■ Aim of the exercise ■
Once you have read the entries, copy all of them exactly.

Entries taken from a collection
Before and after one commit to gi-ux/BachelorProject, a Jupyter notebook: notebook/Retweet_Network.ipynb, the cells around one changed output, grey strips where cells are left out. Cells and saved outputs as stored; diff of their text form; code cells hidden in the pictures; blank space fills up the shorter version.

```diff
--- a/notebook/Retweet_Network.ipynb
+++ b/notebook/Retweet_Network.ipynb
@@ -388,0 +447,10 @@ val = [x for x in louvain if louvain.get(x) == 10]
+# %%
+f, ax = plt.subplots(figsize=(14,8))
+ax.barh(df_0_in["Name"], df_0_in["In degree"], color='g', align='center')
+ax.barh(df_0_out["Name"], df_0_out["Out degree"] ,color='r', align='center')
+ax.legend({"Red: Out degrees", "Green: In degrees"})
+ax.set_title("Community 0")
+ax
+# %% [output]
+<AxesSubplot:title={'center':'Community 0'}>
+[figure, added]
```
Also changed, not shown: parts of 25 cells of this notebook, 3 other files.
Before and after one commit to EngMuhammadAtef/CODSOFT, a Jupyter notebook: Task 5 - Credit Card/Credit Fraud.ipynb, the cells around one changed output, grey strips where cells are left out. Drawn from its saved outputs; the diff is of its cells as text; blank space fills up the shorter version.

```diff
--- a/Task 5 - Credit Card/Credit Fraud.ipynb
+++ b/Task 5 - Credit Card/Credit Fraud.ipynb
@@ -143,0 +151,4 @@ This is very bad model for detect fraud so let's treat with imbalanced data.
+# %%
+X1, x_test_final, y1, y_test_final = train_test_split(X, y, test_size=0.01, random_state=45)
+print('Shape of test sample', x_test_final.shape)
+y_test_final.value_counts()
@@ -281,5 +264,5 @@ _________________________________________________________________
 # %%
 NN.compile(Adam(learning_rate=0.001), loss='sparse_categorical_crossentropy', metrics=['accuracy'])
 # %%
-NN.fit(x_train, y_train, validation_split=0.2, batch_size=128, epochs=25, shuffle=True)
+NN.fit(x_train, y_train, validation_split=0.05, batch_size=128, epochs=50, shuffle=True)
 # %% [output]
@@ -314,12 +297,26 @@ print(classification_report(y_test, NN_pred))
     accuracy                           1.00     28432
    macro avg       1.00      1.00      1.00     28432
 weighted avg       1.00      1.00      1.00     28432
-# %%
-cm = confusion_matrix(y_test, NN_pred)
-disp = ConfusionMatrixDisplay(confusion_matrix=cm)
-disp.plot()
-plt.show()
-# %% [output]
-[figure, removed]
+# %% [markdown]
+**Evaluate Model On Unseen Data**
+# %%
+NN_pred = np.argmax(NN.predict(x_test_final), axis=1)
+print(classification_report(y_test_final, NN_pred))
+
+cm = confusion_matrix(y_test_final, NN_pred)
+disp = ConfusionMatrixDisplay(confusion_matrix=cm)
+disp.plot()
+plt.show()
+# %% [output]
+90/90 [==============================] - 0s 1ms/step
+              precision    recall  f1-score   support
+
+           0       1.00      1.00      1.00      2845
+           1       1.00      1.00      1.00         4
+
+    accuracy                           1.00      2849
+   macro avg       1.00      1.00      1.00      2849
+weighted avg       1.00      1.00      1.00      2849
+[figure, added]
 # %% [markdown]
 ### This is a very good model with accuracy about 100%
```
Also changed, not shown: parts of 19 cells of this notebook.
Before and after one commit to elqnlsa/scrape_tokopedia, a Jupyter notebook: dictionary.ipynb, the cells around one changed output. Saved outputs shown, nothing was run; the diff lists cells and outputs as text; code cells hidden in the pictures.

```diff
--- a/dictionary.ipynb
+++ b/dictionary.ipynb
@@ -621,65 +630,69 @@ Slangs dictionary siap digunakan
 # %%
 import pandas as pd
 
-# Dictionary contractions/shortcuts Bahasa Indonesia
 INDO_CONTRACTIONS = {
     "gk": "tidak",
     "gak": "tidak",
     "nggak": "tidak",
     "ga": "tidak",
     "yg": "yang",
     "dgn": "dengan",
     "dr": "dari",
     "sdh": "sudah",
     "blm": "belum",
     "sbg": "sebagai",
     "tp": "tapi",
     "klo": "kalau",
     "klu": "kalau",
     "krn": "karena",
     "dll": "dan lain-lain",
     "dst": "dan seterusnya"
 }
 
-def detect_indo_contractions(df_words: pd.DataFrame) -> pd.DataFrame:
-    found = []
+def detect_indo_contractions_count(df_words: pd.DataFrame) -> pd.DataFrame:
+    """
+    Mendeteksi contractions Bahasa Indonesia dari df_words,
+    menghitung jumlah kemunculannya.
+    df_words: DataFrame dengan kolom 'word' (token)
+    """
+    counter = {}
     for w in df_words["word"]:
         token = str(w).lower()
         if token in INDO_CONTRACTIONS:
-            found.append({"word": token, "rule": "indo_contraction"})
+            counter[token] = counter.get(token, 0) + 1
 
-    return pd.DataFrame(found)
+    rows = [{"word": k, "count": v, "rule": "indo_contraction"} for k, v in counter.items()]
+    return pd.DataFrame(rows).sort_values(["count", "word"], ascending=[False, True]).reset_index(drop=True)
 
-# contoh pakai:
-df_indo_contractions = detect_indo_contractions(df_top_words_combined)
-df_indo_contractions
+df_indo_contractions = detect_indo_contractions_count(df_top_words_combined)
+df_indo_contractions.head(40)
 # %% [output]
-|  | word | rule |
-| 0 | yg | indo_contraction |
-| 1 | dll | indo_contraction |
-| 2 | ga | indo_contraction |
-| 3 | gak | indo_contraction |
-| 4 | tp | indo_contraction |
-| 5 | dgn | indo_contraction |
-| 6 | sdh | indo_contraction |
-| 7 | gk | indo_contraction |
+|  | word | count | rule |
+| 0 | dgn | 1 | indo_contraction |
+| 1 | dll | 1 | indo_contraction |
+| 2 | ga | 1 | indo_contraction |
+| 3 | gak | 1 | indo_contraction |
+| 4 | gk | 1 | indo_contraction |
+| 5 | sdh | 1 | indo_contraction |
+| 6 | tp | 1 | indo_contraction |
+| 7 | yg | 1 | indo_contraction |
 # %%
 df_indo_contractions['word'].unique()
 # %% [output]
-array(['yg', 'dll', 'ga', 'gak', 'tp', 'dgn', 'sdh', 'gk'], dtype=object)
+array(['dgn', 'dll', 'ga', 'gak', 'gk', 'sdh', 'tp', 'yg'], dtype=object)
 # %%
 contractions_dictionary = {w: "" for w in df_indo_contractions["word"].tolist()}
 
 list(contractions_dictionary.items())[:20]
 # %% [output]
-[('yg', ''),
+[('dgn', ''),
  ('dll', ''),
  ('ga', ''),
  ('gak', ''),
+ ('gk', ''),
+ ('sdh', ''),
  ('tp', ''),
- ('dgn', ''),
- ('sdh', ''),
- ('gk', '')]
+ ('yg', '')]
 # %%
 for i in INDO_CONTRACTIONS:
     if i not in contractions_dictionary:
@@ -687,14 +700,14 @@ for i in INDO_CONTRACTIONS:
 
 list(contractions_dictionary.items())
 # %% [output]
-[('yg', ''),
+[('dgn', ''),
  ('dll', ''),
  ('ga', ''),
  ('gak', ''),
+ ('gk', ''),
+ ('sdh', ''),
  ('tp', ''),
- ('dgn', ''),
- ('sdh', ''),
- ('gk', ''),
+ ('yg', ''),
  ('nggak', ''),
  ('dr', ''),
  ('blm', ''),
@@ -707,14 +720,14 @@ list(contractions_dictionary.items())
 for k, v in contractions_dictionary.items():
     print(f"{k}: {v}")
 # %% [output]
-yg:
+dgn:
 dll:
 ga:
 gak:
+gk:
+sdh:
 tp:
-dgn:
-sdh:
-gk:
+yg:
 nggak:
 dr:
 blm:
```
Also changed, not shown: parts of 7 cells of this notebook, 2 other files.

■ Exercise answer ■
Before and after one commit to gi-ux/BachelorProject, a Jupyter notebook: notebook/Retweet_Network.ipynb, the cells around one changed output, grey strips where cells are left out. Cells and saved outputs as stored; diff of their text form; code cells hidden in the pictures; blank space fills up the shorter version.

```diff
--- a/notebook/Retweet_Network.ipynb
+++ b/notebook/Retweet_Network.ipynb
@@ -388,0 +447,10 @@ val = [x for x in louvain if louvain.get(x) == 10]
+# %%
+f, ax = plt.subplots(figsize=(14,8))
+ax.barh(df_0_in["Name"], df_0_in["In degree"], color='g', align='center')
+ax.barh(df_0_out["Name"], df_0_out["Out degree"] ,color='r', align='center')
+ax.legend({"Red: Out degrees", "Green: In degrees"})
+ax.set_title("Community 0")
+ax
+# %% [output]
+<AxesSubplot:title={'center':'Community 0'}>
+[figure, added]
```
Also changed, not shown: parts of 25 cells of this notebook, 3 other files.
Before and after one commit to EngMuhammadAtef/CODSOFT, a Jupyter notebook: Task 5 - Credit Card/Credit Fraud.ipynb, the cells around one changed output, grey strips where cells are left out. Drawn from its saved outputs; the diff is of its cells as text; blank space fills up the shorter version.

```diff
--- a/Task 5 - Credit Card/Credit Fraud.ipynb
+++ b/Task 5 - Credit Card/Credit Fraud.ipynb
@@ -143,0 +151,4 @@ This is very bad model for detect fraud so let's treat with imbalanced data.
+# %%
+X1, x_test_final, y1, y_test_final = train_test_split(X, y, test_size=0.01, random_state=45)
+print('Shape of test sample', x_test_final.shape)
+y_test_final.value_counts()
@@ -281,5 +264,5 @@ _________________________________________________________________
 # %%
 NN.compile(Adam(learning_rate=0.001), loss='sparse_categorical_crossentropy', metrics=['accuracy'])
 # %%
-NN.fit(x_train, y_train, validation_split=0.2, batch_size=128, epochs=25, shuffle=True)
+NN.fit(x_train, y_train, validation_split=0.05, batch_size=128, epochs=50, shuffle=True)
 # %% [output]
@@ -314,12 +297,26 @@ print(classification_report(y_test, NN_pred))
     accuracy                           1.00     28432
    macro avg       1.00      1.00      1.00     28432
 weighted avg       1.00      1.00      1.00     28432
-# %%
-cm = confusion_matrix(y_test, NN_pred)
-disp = ConfusionMatrixDisplay(confusion_matrix=cm)
-disp.plot()
-plt.show()
-# %% [output]
-[figure, removed]
+# %% [markdown]
+**Evaluate Model On Unseen Data**
+# %%
+NN_pred = np.argmax(NN.predict(x_test_final), axis=1)
+print(classification_report(y_test_final, NN_pred))
+
+cm = confusion_matrix(y_test_final, NN_pred)
+disp = ConfusionMatrixDisplay(confusion_matrix=cm)
+disp.plot()
+plt.show()
+# %% [output]
+90/90 [==============================] - 0s 1ms/step
+              precision    recall  f1-score   support
+
+           0       1.00      1.00      1.00      2845
+           1       1.00      1.00      1.00         4
+
+    accuracy                           1.00      2849
+   macro avg       1.00      1.00      1.00      2849
+weighted avg       1.00      1.00      1.00      2849
+[figure, added]
 # %% [markdown]
 ### This is a very good model with accuracy about 100%
```
Also changed, not shown: parts of 19 cells of this notebook.
Before and after one commit to elqnlsa/scrape_tokopedia, a Jupyter notebook: dictionary.ipynb, the cells around one changed output. Saved outputs shown, nothing was run; the diff lists cells and outputs as text; code cells hidden in the pictures.

```diff
--- a/dictionary.ipynb
+++ b/dictionary.ipynb
@@ -621,65 +630,69 @@ Slangs dictionary siap digunakan
 # %%
 import pandas as pd
 
-# Dictionary contractions/shortcuts Bahasa Indonesia
 INDO_CONTRACTIONS = {
     "gk": "tidak",
     "gak": "tidak",
     "nggak": "tidak",
     "ga": "tidak",
     "yg": "yang",
     "dgn": "dengan",
     "dr": "dari",
     "sdh": "sudah",
     "blm": "belum",
     "sbg": "sebagai",
     "tp": "tapi",
     "klo": "kalau",
     "klu": "kalau",
     "krn": "karena",
     "dll": "dan lain-lain",
     "dst": "dan seterusnya"
 }
 
-def detect_indo_contractions(df_words: pd.DataFrame) -> pd.DataFrame:
-    found = []
+def detect_indo_contractions_count(df_words: pd.DataFrame) -> pd.DataFrame:
+    """
+    Mendeteksi contractions Bahasa Indonesia dari df_words,
+    menghitung jumlah kemunculannya.
+    df_words: DataFrame dengan kolom 'word' (token)
+    """
+    counter = {}
     for w in df_words["word"]:
         token = str(w).lower()
         if token in INDO_CONTRACTIONS:
-            found.append({"word": token, "rule": "indo_contraction"})
+            counter[token] = counter.get(token, 0) + 1
 
-    return pd.DataFrame(found)
+    rows = [{"word": k, "count": v, "rule": "indo_contraction"} for k, v in counter.items()]
+    return pd.DataFrame(rows).sort_values(["count", "word"], ascending=[False, True]).reset_index(drop=True)
 
-# contoh pakai:
-df_indo_contractions = detect_indo_contractions(df_top_words_combined)
-df_indo_contractions
+df_indo_contractions = detect_indo_contractions_count(df_top_words_combined)
+df_indo_contractions.head(40)
 # %% [output]
-|  | word | rule |
-| 0 | yg | indo_contraction |
-| 1 | dll | indo_contraction |
-| 2 | ga | indo_contraction |
-| 3 | gak | indo_contraction |
-| 4 | tp | indo_contraction |
-| 5 | dgn | indo_contraction |
-| 6 | sdh | indo_contraction |
-| 7 | gk | indo_contraction |
+|  | word | count | rule |
+| 0 | dgn | 1 | indo_contraction |
+| 1 | dll | 1 | indo_contraction |
+| 2 | ga | 1 | indo_contraction |
+| 3 | gak | 1 | indo_contraction |
+| 4 | gk | 1 | indo_contraction |
+| 5 | sdh | 1 | indo_contraction |
+| 6 | tp | 1 | indo_contraction |
+| 7 | yg | 1 | indo_contraction |
 # %%
 df_indo_contractions['word'].unique()
 # %% [output]
-array(['yg', 'dll', 'ga', 'gak', 'tp', 'dgn', 'sdh', 'gk'], dtype=object)
+array(['dgn', 'dll', 'ga', 'gak', 'gk', 'sdh', 'tp', 'yg'], dtype=object)
 # %%
 contractions_dictionary = {w: "" for w in df_indo_contractions["word"].tolist()}
 
 list(contractions_dictionary.items())[:20]
 # %% [output]
-[('yg', ''),
+[('dgn', ''),
  ('dll', ''),
  ('ga', ''),
  ('gak', ''),
+ ('gk', ''),
+ ('sdh', ''),
  ('tp', ''),
- ('dgn', ''),
- ('sdh', ''),
- ('gk', '')]
+ ('yg', '')]
 # %%
 for i in INDO_CONTRACTIONS:
     if i not in contractions_dictionary:
@@ -687,14 +700,14 @@ for i in INDO_CONTRACTIONS:
 
 list(contractions_dictionary.items())
 # %% [output]
-[('yg', ''),
+[('dgn', ''),
  ('dll', ''),
  ('ga', ''),
  ('gak', ''),
+ ('gk', ''),
+ ('sdh', ''),
  ('tp', ''),
- ('dgn', ''),
- ('sdh', ''),
- ('gk', ''),
+ ('yg', ''),
  ('nggak', ''),
  ('dr', ''),
  ('blm', ''),
@@ -707,14 +720,14 @@ list(contractions_dictionary.items())
 for k, v in contractions_dictionary.items():
     print(f"{k}: {v}")
 # %% [output]
-yg:
+dgn:
 dll:
 ga:
 gak:
+gk:
+sdh:
 tp:
-dgn:
-sdh:
-gk:
+yg:
 nggak:
 dr:
 blm:
```
Also changed, not shown: parts of 7 cells of this notebook, 2 other files.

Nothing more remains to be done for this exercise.